  2. Providing nominal fee or free legal assistance to assert or protect the rights of individuals in which society has an interest (civil rights law). Examples in this category include but are not limited to providing advice or representation to veterans, ACLU clients, and people with disabilities.
  3. Providing pro bono or sliding scale legal services to religious, charitable or civic groups (public interest law). Examples in this category include but are not limited to providing advice or representation to non-profit organizations through the Greater Richmond Bar Foundation’s Pro Bono Clearinghouse or the Fairfax Law Foundation.  
  4. Engaging in volunteer activities to increase the availability of pro bono. Examples in this category include but are not limited to training and mentoring lawyers who have volunteered to take legal aid referrals, helping recruit lawyers for pro bono referral programs, developing informational materials that provide legal information to the public or promote pro bono programs, joining the VSB Special Committee on Access to Legal Services or other boards, committees or bodies that increase access to pro bono services on the state or local level.

Can I report hours that I have discounted or written off in retrospect because the client couldn’t or didn’t pay my fees? What about hours related to losses associated with contingency fee cases?

No. Comment 6 to Rule 6.1 requires that the free or nominal fee nature of the legal work must be established in advance of the representation for it to be considered pro bono under the rule – i.e., no writing off fee losses and no contingency fees.

What types of financial contributions can I include in my report?

Active bar members should report direct financial support of programs that provide legal representation to low-income persons or their interests.
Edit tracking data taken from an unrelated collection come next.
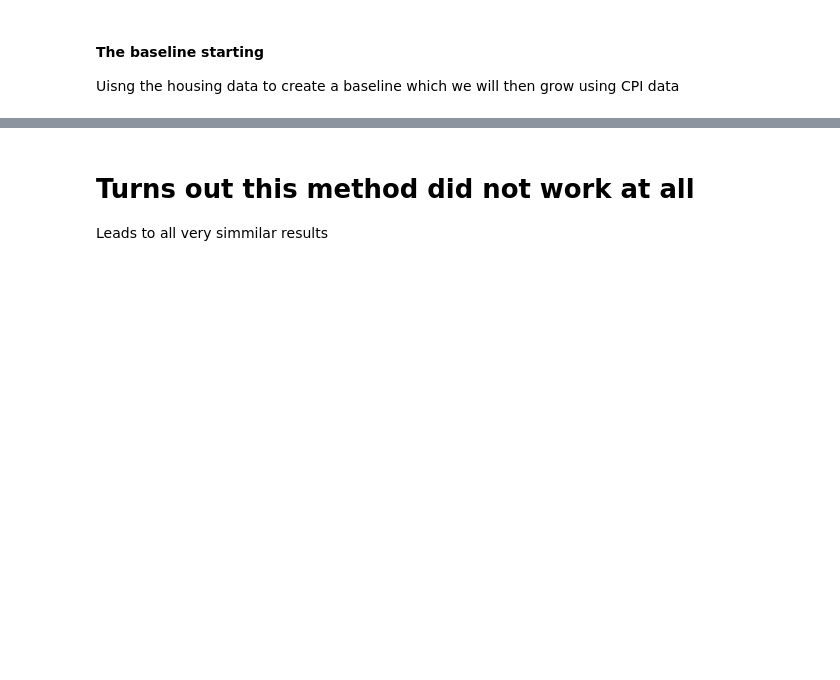
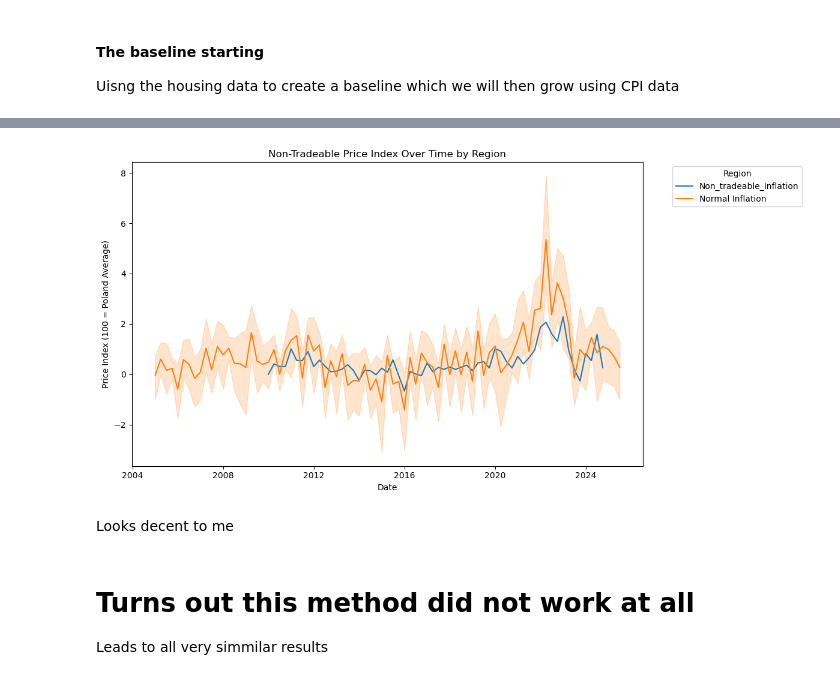
Before and after one commit to harrisonluff/Group_Project_Y3, a Jupyter notebook: notebooks/analysis/00_regional_price_index.ipynb, the cells around one changed output, grey strips where cells are left out. Saved outputs shown, nothing was run; the diff lists cells and outputs as text; code cells hidden in the pictures; blank space fills up the shorter version.

Commit message:
inflation for non-tradeable goods

```diff
--- a/notebooks/analysis/00_regional_price_index.ipynb
+++ b/notebooks/analysis/00_regional_price_index.ipynb
@@ -187,0 +272,24 @@ sns.lineplot(data=houses[houses['Name'].isin(top_10)], x='Date', y='Price_PLN',
+# %%
+avg_prices_pre_2021['Code'] = avg_prices_pre_2021['Code'].astype(str).str.zfill(7)
+
+#grow the original price levels dataframe with the non-tradeable inflation data
+inflation_time_series = avg_prices_pre_2021.merge(inflation_non_tradeable, left_on='Code', right_on='Code', how='left')
+
+#sort values
+inflation_time_series = inflation_time_series.sort_values(['Code', 'Date'])
+
+#generate multiplier column for growth calculation
+inflation_time_series['multiplier'] = 1 + (inflation_time_series['weighted_inflation'] / 100)
+inflation_time_series['cum_growth'] = (inflation_time_series.groupby('Code')['multiplier'].cumprod()
+)
+
+
+inflation_time_series['Non_tradeable_Price_Index'] = (
+    inflation_time_series.groupby('Code')['Price_Index'].transform('first') * inflation_time_series['cum_growth']
+)
+inflation_time_series.head()
+
+#keep only the relevant columns
+inflation_time_series = inflation_time_series.drop(columns=['multiplier'])
+
+inflation_time_series.head()
@@ -187,0 +306,5 @@ sns.lineplot(data=houses[houses['Name'].isin(top_10)], x='Date', y='Price_PLN',
+# %%
+inflation_final = inflation_final.sort_values(['Code', 'Date'])
+inflation_final['Inflation_rate'] = inflation_final['Value'] - 100
+
+inflation_final.head()
@@ -187,0 +318,18 @@ sns.lineplot(data=houses[houses['Name'].isin(top_10)], x='Date', y='Price_PLN',
+# %%
+plt.figure(figsize=(12,6))
+
+sns.lineplot(data=inflation_time_series[inflation_time_series['Name'] == 'POLAND'], x='Date', y='weighted_inflation',
+             label ='Non_tradeable_Inflation')
+
+sns.lineplot(data=inflation_final[inflation_final['Name'] == 'POLAND'], x='Date', y='Inflation_rate',
+             label='Normal Inflation')
+
+plt.title('Non-Tradeable Price Index Over Time by Region')
+plt.ylabel('Price Index (100 = Poland Average)')
+plt.xlabel('Date')
+plt.legend(title='Region', bbox_to_anchor=(1.05, 1), loc='upper left')
+plt.tight_layout()
+# %% [output]
+[figure, added]
+# %% [markdown]
+Looks decent to me
```
Also changed, not shown: parts of 15 cells of this notebook, 1 other file.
Examples in this category include donations and other direct financial contributions to legal aid and non-profit legal services providers, such as the portion of event ticket purchases allocated directly to legal aid and other non-profit organizations that provide legal services to the poor.

Updated: Mar 08, 2018